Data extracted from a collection
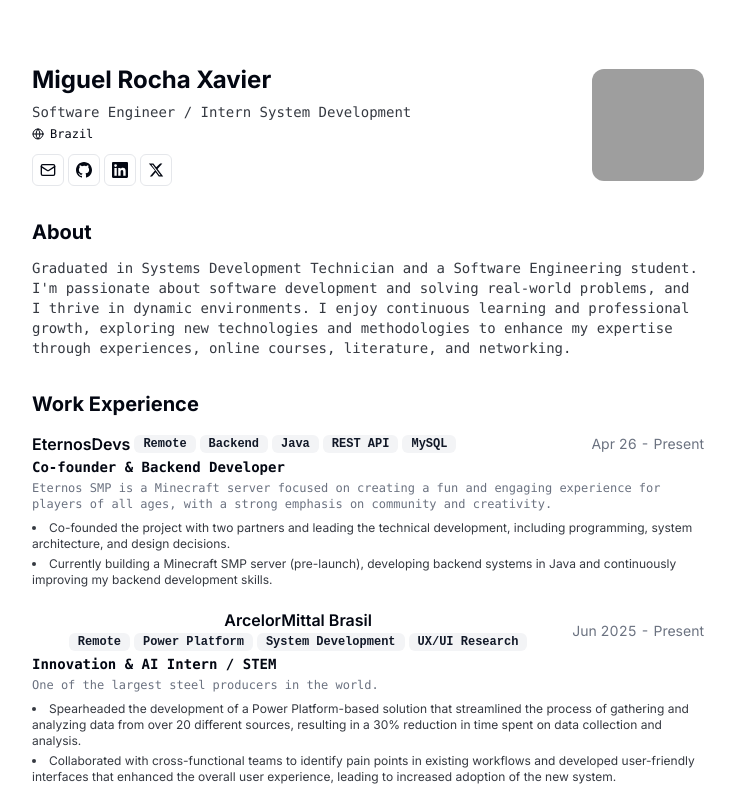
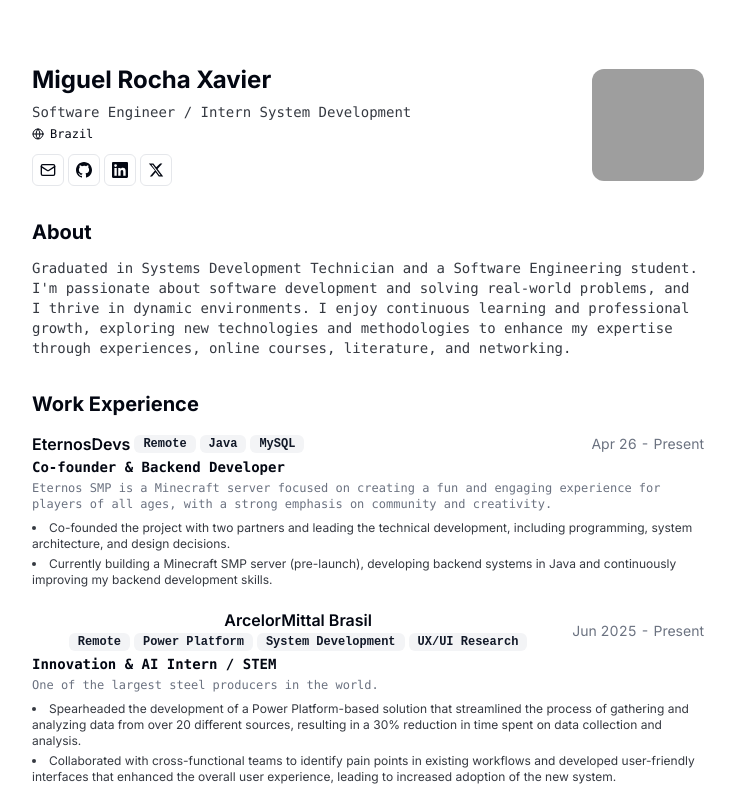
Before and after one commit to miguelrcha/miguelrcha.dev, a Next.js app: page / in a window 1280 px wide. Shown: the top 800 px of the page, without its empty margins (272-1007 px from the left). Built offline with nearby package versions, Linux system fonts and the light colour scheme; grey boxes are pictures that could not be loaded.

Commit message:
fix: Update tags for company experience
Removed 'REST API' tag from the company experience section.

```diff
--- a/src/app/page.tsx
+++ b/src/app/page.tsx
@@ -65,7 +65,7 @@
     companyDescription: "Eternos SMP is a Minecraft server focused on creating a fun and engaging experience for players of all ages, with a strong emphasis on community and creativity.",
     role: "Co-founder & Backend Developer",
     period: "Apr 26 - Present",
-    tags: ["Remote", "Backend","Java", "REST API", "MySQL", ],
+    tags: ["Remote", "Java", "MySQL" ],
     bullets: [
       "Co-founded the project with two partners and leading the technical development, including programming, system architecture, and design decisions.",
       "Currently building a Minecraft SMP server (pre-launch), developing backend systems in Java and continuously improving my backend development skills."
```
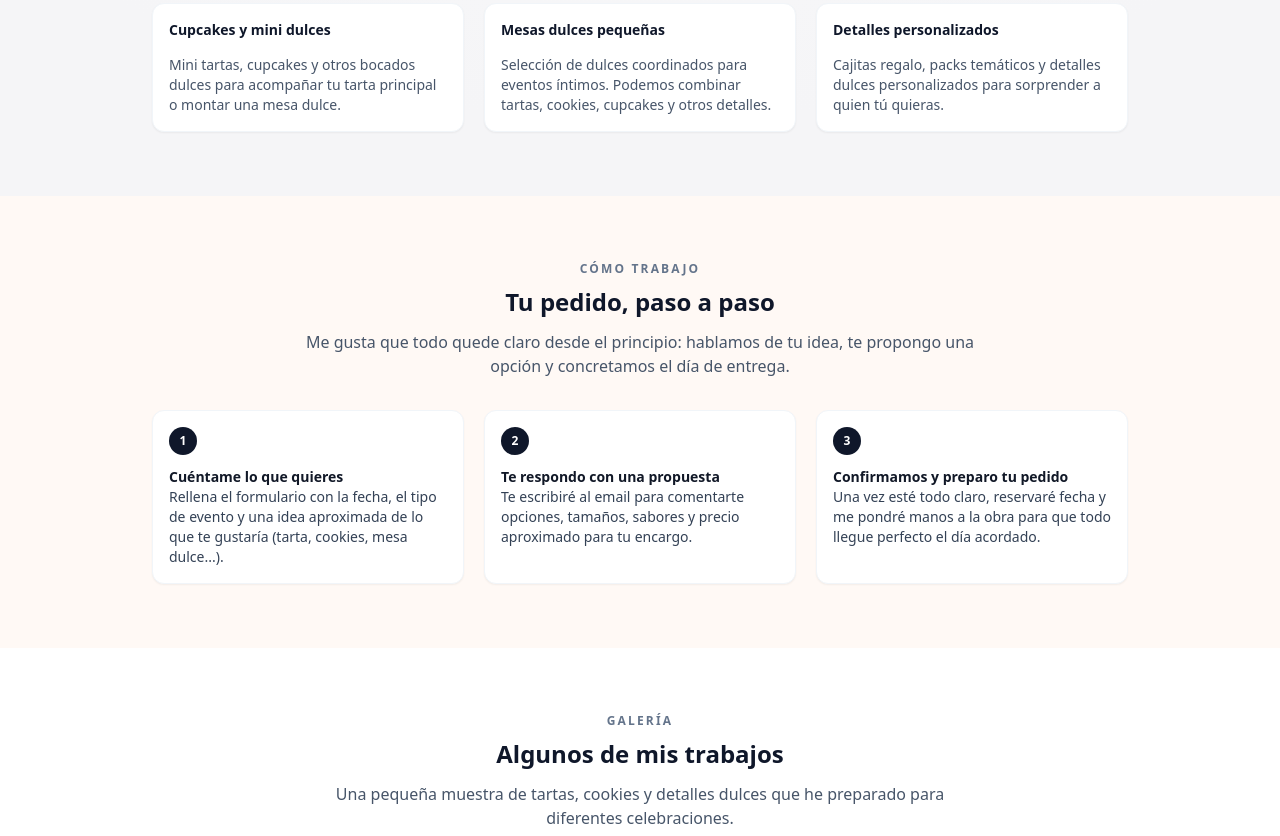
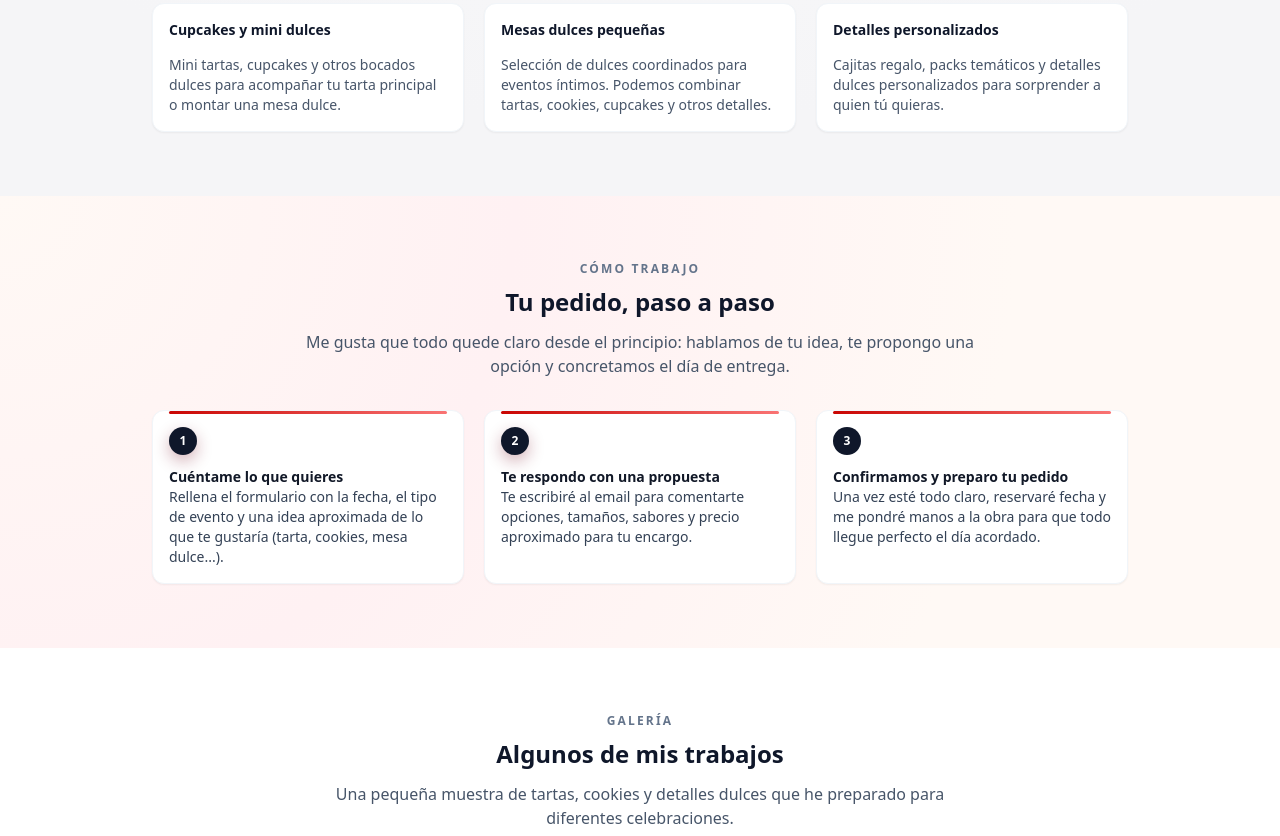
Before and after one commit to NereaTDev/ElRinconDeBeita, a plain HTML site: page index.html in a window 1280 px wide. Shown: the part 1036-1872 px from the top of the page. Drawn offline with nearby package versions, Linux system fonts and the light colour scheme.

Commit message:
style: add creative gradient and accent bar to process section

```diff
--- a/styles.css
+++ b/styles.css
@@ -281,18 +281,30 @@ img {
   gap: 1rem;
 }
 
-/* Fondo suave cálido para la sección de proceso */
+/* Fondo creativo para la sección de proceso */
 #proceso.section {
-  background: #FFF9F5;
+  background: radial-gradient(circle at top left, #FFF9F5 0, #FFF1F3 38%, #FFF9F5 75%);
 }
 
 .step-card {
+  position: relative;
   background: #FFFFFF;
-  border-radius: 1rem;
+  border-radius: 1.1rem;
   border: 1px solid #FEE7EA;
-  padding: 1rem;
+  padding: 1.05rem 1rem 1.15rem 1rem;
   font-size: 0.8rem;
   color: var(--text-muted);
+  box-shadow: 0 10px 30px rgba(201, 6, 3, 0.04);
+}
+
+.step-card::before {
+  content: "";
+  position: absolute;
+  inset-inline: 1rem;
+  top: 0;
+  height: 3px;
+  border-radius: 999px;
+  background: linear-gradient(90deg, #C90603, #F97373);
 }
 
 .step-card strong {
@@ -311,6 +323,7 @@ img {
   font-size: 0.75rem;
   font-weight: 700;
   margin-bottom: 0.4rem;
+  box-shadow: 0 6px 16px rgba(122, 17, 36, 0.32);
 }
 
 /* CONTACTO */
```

> [REQUIRED WORK] Omitting all pictures, reproduce the records above in their entirety.

> [RESULT]
Before and after one commit to miguelrcha/miguelrcha.dev, a Next.js app: page / in a window 1280 px wide. Shown: the top 800 px of the page, without its empty margins (272-1007 px from the left). Built offline with nearby package versions, Linux system fonts and the light colour scheme; grey boxes are pictures that could not be loaded.

Commit message:
fix: Update tags for company experience
Removed 'REST API' tag from the company experience section.

```diff
--- a/src/app/page.tsx
+++ b/src/app/page.tsx
@@ -65,7 +65,7 @@
     companyDescription: "Eternos SMP is a Minecraft server focused on creating a fun and engaging experience for players of all ages, with a strong emphasis on community and creativity.",
     role: "Co-founder & Backend Developer",
     period: "Apr 26 - Present",
-    tags: ["Remote", "Backend","Java", "REST API", "MySQL", ],
+    tags: ["Remote", "Java", "MySQL" ],
     bullets: [
       "Co-founded the project with two partners and leading the technical development, including programming, system architecture, and design decisions.",
       "Currently building a Minecraft SMP server (pre-launch), developing backend systems in Java and continuously improving my backend development skills."
```
Before and after one commit to NereaTDev/ElRinconDeBeita, a plain HTML site: page index.html in a window 1280 px wide. Shown: the part 1036-1872 px from the top of the page. Drawn offline with nearby package versions, Linux system fonts and the light colour scheme.

Commit message:
style: add creative gradient and accent bar to process section

```diff
--- a/styles.css
+++ b/styles.css
@@ -281,18 +281,30 @@ img {
   gap: 1rem;
 }
 
-/* Fondo suave cálido para la sección de proceso */
+/* Fondo creativo para la sección de proceso */
 #proceso.section {
-  background: #FFF9F5;
+  background: radial-gradient(circle at top left, #FFF9F5 0, #FFF1F3 38%, #FFF9F5 75%);
 }
 
 .step-card {
+  position: relative;
   background: #FFFFFF;
-  border-radius: 1rem;
+  border-radius: 1.1rem;
   border: 1px solid #FEE7EA;
-  padding: 1rem;
+  padding: 1.05rem 1rem 1.15rem 1rem;
   font-size: 0.8rem;
   color: var(--text-muted);
+  box-shadow: 0 10px 30px rgba(201, 6, 3, 0.04);
+}
+
+.step-card::before {
+  content: "";
+  position: absolute;
+  inset-inline: 1rem;
+  top: 0;
+  height: 3px;
+  border-radius: 999px;
+  background: linear-gradient(90deg, #C90603, #F97373);
 }
 
 .step-card strong {
@@ -311,6 +323,7 @@ img {
   font-size: 0.75rem;
   font-weight: 700;
   margin-bottom: 0.4rem;
+  box-shadow: 0 6px 16px rgba(122, 17, 36, 0.32);
 }
 
 /* CONTACTO */
```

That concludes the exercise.